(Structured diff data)
━━━━━━━━━━━━━━━━
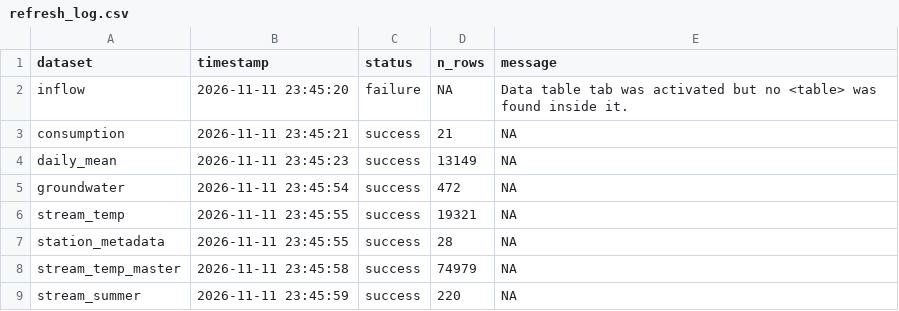
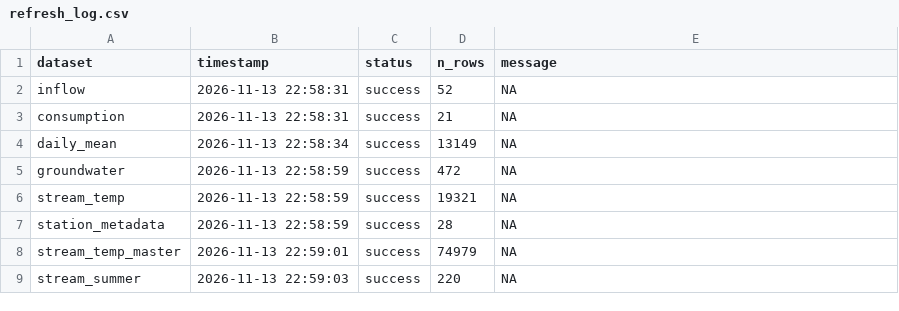
Before and after one commit to TOTA-git/TOTA-Water-Dashboard, a CSV file: data/cache/refresh_log.csv, drawn as a sheet.

```diff
--- a/data/cache/refresh_log.csv
+++ b/data/cache/refresh_log.csv
@@ -1,9 +1,9 @@
 dataset,timestamp,status,n_rows,message
-inflow,2026-11-11 23:45:20,failure,NA,Data table tab was activated but no <table> was found inside it.
-consumption,2026-11-11 23:45:21,success,21,NA
-daily_mean,2026-11-11 23:45:23,success,13149,NA
-groundwater,2026-11-11 23:45:54,success,472,NA
-stream_temp,2026-11-11 23:45:55,success,19321,NA
-station_metadata,2026-11-11 23:45:55,success,28,NA
-stream_temp_master,2026-11-11 23:45:58,success,74979,NA
-stream_summer,2026-11-11 23:45:59,success,220,NA
+inflow,2026-11-13 22:58:31,success,52,NA
+consumption,2026-11-13 22:58:31,success,21,NA
+daily_mean,2026-11-13 22:58:34,success,13149,NA
+groundwater,2026-11-13 22:58:59,success,472,NA
+stream_temp,2026-11-13 22:58:59,success,19321,NA
+station_metadata,2026-11-13 22:58:59,success,28,NA
+stream_temp_master,2026-11-13 22:59:01,success,74979,NA
+stream_summer,2026-11-13 22:59:03,success,220,NA
```
Also changed, not shown: data/cache/groundwater.csv, data/cache/inflow.csv, 1 other file.
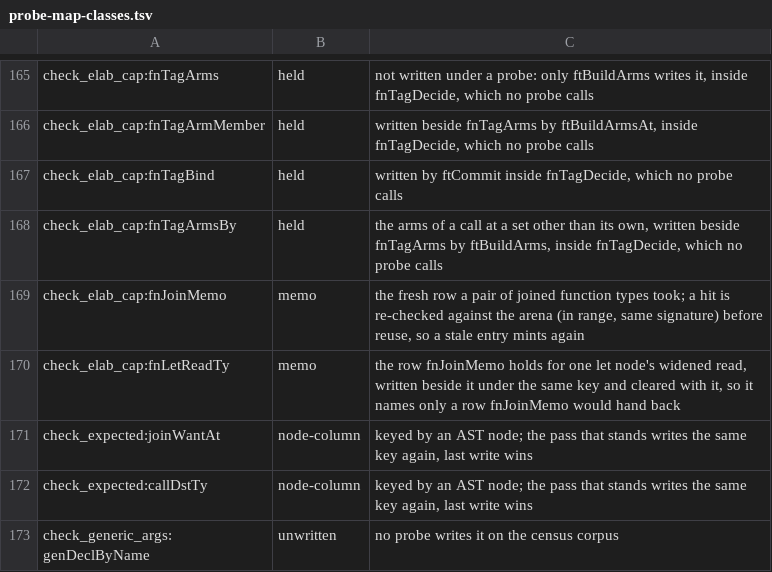
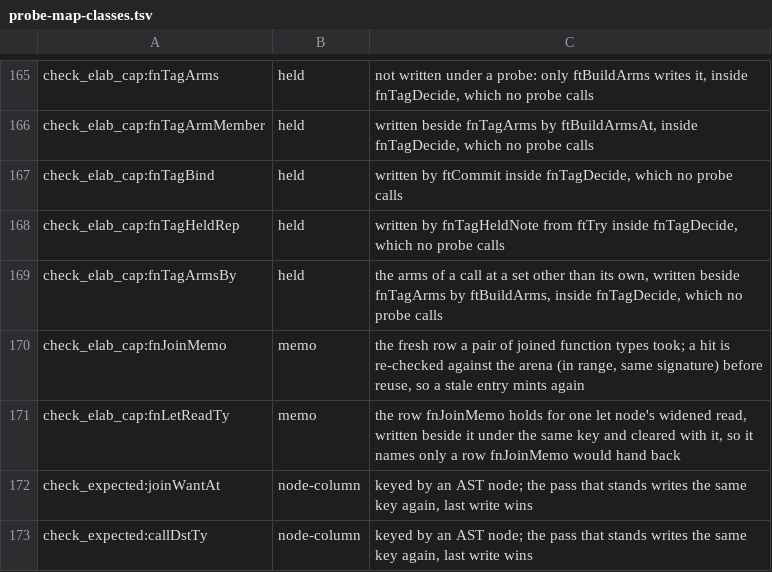
Before and after one commit to voces/vl, a TSV file: scripts/probe-map-classes.tsv, drawn as a sheet; only a part is shown, gaps mark what is left out; the shorter side is filled out with more unchanged rows; the diff names each change by its address in the sheet, - before the commit and + after, or states it on an @@ line.

```diff
--- a/scripts/probe-map-classes.tsv
+++ b/scripts/probe-map-classes.tsv
+row 168: check_elab_cap:fnTagHeldRep | held | written by fnTagHeldNote from ftTry inside fnTagDecide, which no probe calls
```
Also changed, not shown: 34 other files.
━━━━━━━━━━━━━━━━
What this task involves » From first line to last, return the records verbatim without their pictures.

Response area »
Before and after one commit to TOTA-git/TOTA-Water-Dashboard, a CSV file: data/cache/refresh_log.csv, drawn as a sheet.

```diff
--- a/data/cache/refresh_log.csv
+++ b/data/cache/refresh_log.csv
@@ -1,9 +1,9 @@
 dataset,timestamp,status,n_rows,message
-inflow,2026-11-11 23:45:20,failure,NA,Data table tab was activated but no <table> was found inside it.
-consumption,2026-11-11 23:45:21,success,21,NA
-daily_mean,2026-11-11 23:45:23,success,13149,NA
-groundwater,2026-11-11 23:45:54,success,472,NA
-stream_temp,2026-11-11 23:45:55,success,19321,NA
-station_metadata,2026-11-11 23:45:55,success,28,NA
-stream_temp_master,2026-11-11 23:45:58,success,74979,NA
-stream_summer,2026-11-11 23:45:59,success,220,NA
+inflow,2026-11-13 22:58:31,success,52,NA
+consumption,2026-11-13 22:58:31,success,21,NA
+daily_mean,2026-11-13 22:58:34,success,13149,NA
+groundwater,2026-11-13 22:58:59,success,472,NA
+stream_temp,2026-11-13 22:58:59,success,19321,NA
+station_metadata,2026-11-13 22:58:59,success,28,NA
+stream_temp_master,2026-11-13 22:59:01,success,74979,NA
+stream_summer,2026-11-13 22:59:03,success,220,NA
```
Also changed, not shown: data/cache/groundwater.csv, data/cache/inflow.csv, 1 other file.
Before and after one commit to voces/vl, a TSV file: scripts/probe-map-classes.tsv, drawn as a sheet; only a part is shown, gaps mark what is left out; the shorter side is filled out with more unchanged rows; the diff names each change by its address in the sheet, - before the commit and + after, or states it on an @@ line.

```diff
--- a/scripts/probe-map-classes.tsv
+++ b/scripts/probe-map-classes.tsv
+row 168: check_elab_cap:fnTagHeldRep | held | written by fnTagHeldNote from ftTry inside fnTagDecide, which no probe calls
```
Also changed, not shown: 34 other files.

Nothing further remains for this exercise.